- This Milestone 2 LP set has outstanding sound on all four sides
- We know of no better way to hear these legendary mono recordings – these are by far the best sounding pressings of both these albums we’ve yet to play
- The 1979 transfers of tape to disc by David Turner are superb in all respects – this is remastering done right
- 4 1/2 stars: “When Thelonious Monk first signed with Riverside Records in 1955, producer Orrin Keepnews thought that it would be a good idea for the unrecognized giant to record an album of Duke Ellington compositions and follow it up with a set of standards so as to discount his eccentric and forbidding image. The results were quite satisfying, trio performances that made Monk’s playing seem more accessible to the regular jazz audience without watering down his style.”
This vintage Milestone pressing has the kind of Tubey Magical Midrange that modern records can barely BEGIN to reproduce. Folks, that sound is gone and it sure isn’t showing signs of coming back. If you love hearing INTO a recording, actually being able to “see” the performers, and feeling as if you are sitting in the studio with the band, this is the record for you. It’s what vintage all analog recordings are known for — this sound.
If you exclusively play modern repressings of vintage recordings, I can say without fear of contradiction that you have never heard this kind of sound on vinyl. Old records have it — not often, and certainly not always — but maybe one out of a hundred new records do, and those are some pretty long odds.
What the best sides of The Riverside Trios have to offer is not hard to hear:
- The biggest, most immediate staging in the largest acoustic space
- The most Tubey Magic, without which you have almost nothing. CDs give you clean and clear. Only the best vintage vinyl pressings offer the kind of Tubey Magic that was on the tapes in 1956
- Tight, note-like, rich, full-bodied bass, with the correct amount of weight down low
- Natural tonality in the midrange — with all the instruments having the correct timbre
- Transparency and resolution, critical to hearing into the three-dimensional studio space
No doubt there’s more but we hope that should do for now. Playing the record is the only way to hear all of the qualities we discuss above, and playing the best pressings against a pile of other copies under rigorously controlled conditions is the only way to find a pressing that sounds as good as this one does.
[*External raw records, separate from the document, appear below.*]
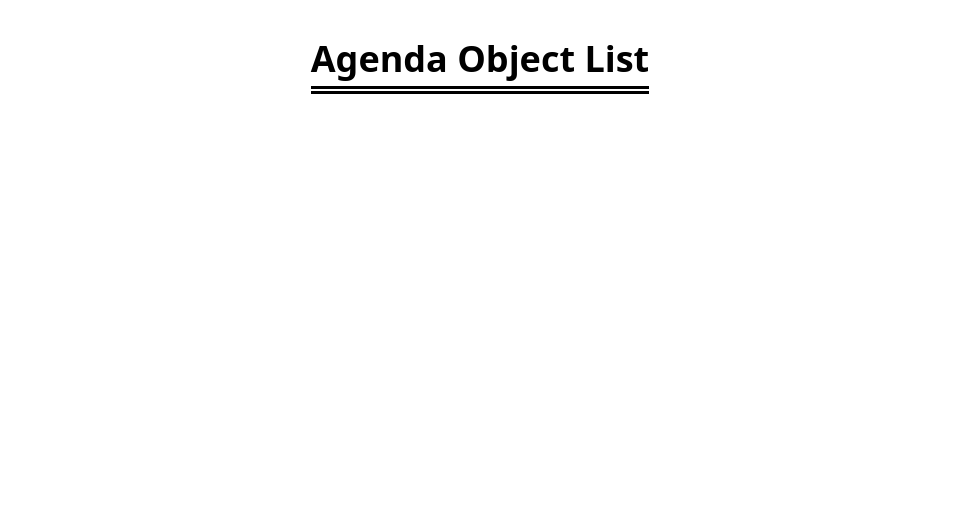
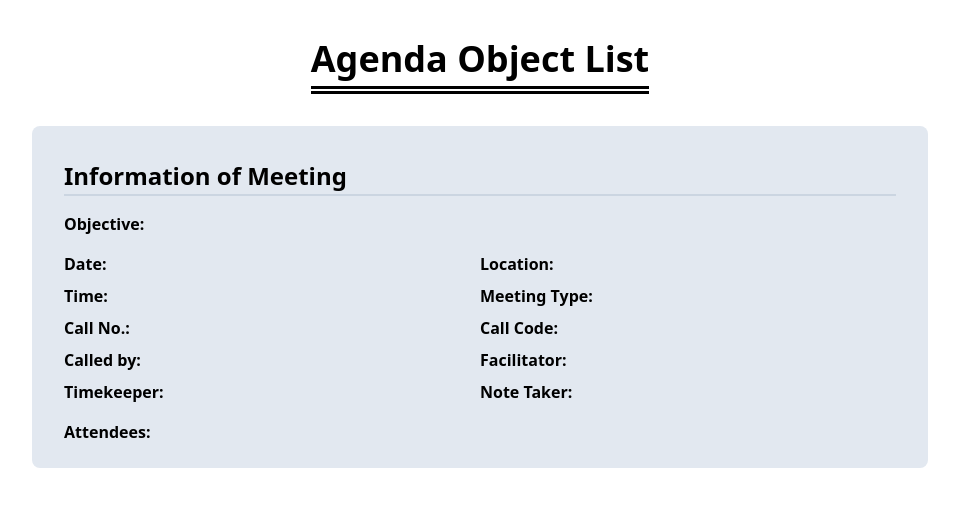
Before and after one commit to askarihriz/ReactAgendaTest, a React (Create React App) app: page / in a window 1280 px wide. Shown: the top 506 px of the page, without its empty margins (160-1119 px from the left). Built offline with nearby package versions, Linux system fonts and the light colour scheme.

Commit message:
Added AgendaObject component
- Added Agenda Object Component
- Reducer changes for Agenda Object
- Integrated into App.tsx

```diff
--- a/src/App.tsx
+++ b/src/App.tsx
@@ -1,10 +1,33 @@
 import React from "react";
+import { useSelector } from "react-redux";
+import AgendaObject from "./components/AgendaObject";
 import Heading from "./components/Heading";
+import { RootState } from "./store";
 
 function App() {
+  const state = useSelector((state: RootState) => state.agendaInformation);
   return (
-    <div className="w-full h-auto flex justify-center items-center">
+    <div className="w-full h-auto flex flex-col justify-center items-center">
       <Heading text={" Agenda Object List "} />
+      {state.meeting.map((val: any, key: number) => {
+        return (
+          <AgendaObject
+            objective={val.objective}
+            date={val.date}
+            time={val.time}
+            calledBy={val.calledBy}
+            callNo={val.callNo}
+            callCode={val.callCode}
+            timekeeper={val.timekeeper}
+            attendees={val.attendees}
+            location={val.location}
+            meetingType={val.meetingType}
+            facilitator={val.facilitator}
+            noteTaker={val.noteTaker}
+            key={key}
+          />
+        );
+      })}
     </div>
   );
 }
--- /dev/null
+++ b/src/components/AgendaObject.tsx
@@ -0,0 +1,86 @@
+import React from "react";
+
+interface MeetingObject {
+  objective: string;
+  date: string;
+  time: string;
+  callNo: string;
+  calledBy: string;
+  timekeeper: string;
+  location: null;
+  meetingType: string;
+  callCode: string;
+  facilitator: string;
+  noteTaker: string;
+  attendees: string;
+}
+
+const AgendaObject = (obj: MeetingObject) => {
+  return (
+    <div className="w-[70%] h-auto bg-slate-200 px-8 py-4 rounded-lg mb-8">
+      <h1 className="font-bold text-[24px] border-b-2 border-slate-300 my-4">
+        Information of Meeting
+      </h1>
+      <div>
+        <div className="flex my-2">
+          <h3 className="w-[150px] font-bold">Objective:</h3>
+          <h5 className="w-[100%] h-auto">{obj.objective}</h5>
+        </div>
+        <div className="flex">
+          <div className="w-[50%]">
+            <div className="flex my-2">
+              <h3 className="w-[170px] font-bold">Date: </h3>
+              <h5 className="w-[100%] h-auto">{obj.date}</h5>
+            </div>
+            <div className="flex my-2">
+              <h3 className="w-[170px] font-bold">Time: </h3>
+              <h5 className="w-[100%] h-auto">{obj.time}</h5>
+            </div>
+            <div className="flex my-2">
+              <h3 className="w-[170px] font-bold">Call No.: </h3>
+              <h5 className="w-[100%] h-auto">{obj.callNo}</h5>
+            </div>
+            <div className="flex my-2">
+              <h3 className="w-[170px] font-bold">Called by: </h3>
+              <h5 className="w-[100%] h-auto">{obj.calledBy}</h5>
+            </div>
+            <div className="flex my-2">
+              <h3 className="w-[170px] font-bold">Timekeeper: </h3>
+              <h5 className="w-[100%] h-auto">{obj.timekeeper}</h5>
+            </div>
+          </div>
+          <div className="w-[50%]">
+            <div className="flex my-2">
+              <h3 className="w-[170px] font-bold">Location:</h3>
+              <h5 className="w-[100%] h-auto">{obj.location}</h5>
+            </div>
+            <div className="flex my-2">
+              <h3 className="w-[170px] font-bold">Meeting Type: </h3>
+              <h5 className="w-[100%] h-auto">{obj.meetingType}</h5>
+            </div>
+            <div className="flex my-2">
+              <h3 className="w-[170px] font-bold">Call Code: </h3>
+              <h5 className="w-[100%] h-auto">{obj.callCode}</h5>
+            </div>
+            <div className="flex my-2">
+              <h3 className="w-[170px] font-bold">Facilitator: </h3>
+              <h5 className="w-[100%] h-auto">{obj.facilitator}</h5>
+            </div>
+            <div className="flex my-2">
+              <h3 className="w-[170px] font-bold">Note Taker: </h3>
+              <h5 className="w-[100%] h-auto">{obj.noteTaker}</h5>
+            </div>
+          </div>
+        </div>
+        <div>
+          <div className="flex my-2">
+            <h3 className="w-[150px] font-bold">Attendees:</h3>
+            <h5 className="w-[100%] h-auto">{obj.attendees}</h5>
+          </div>
+        </div>
+      </div>
+    </div>
+  );
+};
+
+export default AgendaObject;
--- a/src/reducers.tsx
+++ b/src/reducers.tsx
@@ -2,11 +2,26 @@ import { createSlice } from '@reduxjs/toolkit'
 import type { PayloadAction } from '@reduxjs/toolkit'
 
 export interface Information {
-  value: object
+  meeting: Array<object>
 }
 
 const initialState: Information = {
-  value: {},
+  meeting: [
+    {
+      objective: "",
+      date: "",
+      time: "",
+      callNo: "",
+      calledBy: "",
+      timekeeper: "",
+      location: null,
+      meetingType: "",
+      callCode: "",
+      facilitator: "",
+      noteTaker: "",
+      attendees: ""
+    }
+  ]
 }
 
 export const agendaInformation = createSlice({
@@ -14,7 +29,7 @@ export const agendaInformation = createSlice({
   initialState,
   reducers: {
     SET_INFORMATION: (state, action: PayloadAction<object>) => {
-      state.value = action.payload
+      state.meeting = [action.payload];
     },
   },
 })
```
If you have full-range speakers some of the qualities you may recognize in the sound of the piano are WEIGHT and WARMTH. The piano is not hard, brittle or tinkly. Instead the best copies show you a wonderfully full-bodied, warm, rich, smooth piano, one which sounds remarkably like the ones we’ve all heard countless times in piano bars and restaurants.
In other words like a real piano, not a recorded one. This is what we look for in a good piano recording. Bad mastering can ruin the sound, and often does, along with worn out stampers and bad vinyl and five gram needles that scrape off the high frequencies. But a few — a very few — copies survive all such hazards. They manage to reproduce the full spectrum of the piano’s wide range (and of course the wonderful performance of the pianist) on vintage vinyl, showing us the kind of sound we simply cannot find any other way.
What We’re Listening For on The Riverside Trios
- Energy for starters. What could be more important than the life of the music?
- The Big Sound comes next — wall to wall, lots of depth, huge space, three-dimensionality, all that sort of thing.
- Then transient information — fast, clear, sharp attacks, not the smear and thickness so common to these LPs.
- Tight punchy bass — which ties in with good transient information, also the issue of frequency extension further down.
- Next: transparency — the quality that allows you to hear deep into the soundfield, showing you the space and air around all the instruments.
- Extend the top and bottom and voila, you have The Real Thing — an honest to goodness Hot Stamper.
It Don’t Mean A Thing (If It Ain’t Got That Swing)
I Got It Bad (And That Ain’t Good)
Black And Tan Fantasy
I Let A Song Go Out Of My Heart
Memories Of You
Darn That Dream
Tea For Two
You Are Too Beautiful
Just You, Just Me
AMG 4 1/2 Star Review
When Thelonious Monk first signed with Riverside Records in 1955, producer Orrin Keepnews thought that it would be a good idea for the unrecognized giant to record an album of Duke Ellington compositions and follow it up with a set of standards so as to discount his eccentric and forbidding image. The results were quite satisfying, trio performances with bassist Oscar Pettiford and either Kenny Clarke or Art Blakey on drums that made Monk’s playing seem more accessible to the regular jazz audience without watering down his style. This two-LP set contains both albums (the program of Ellington’s music is particularly unique) and is very enjoyable.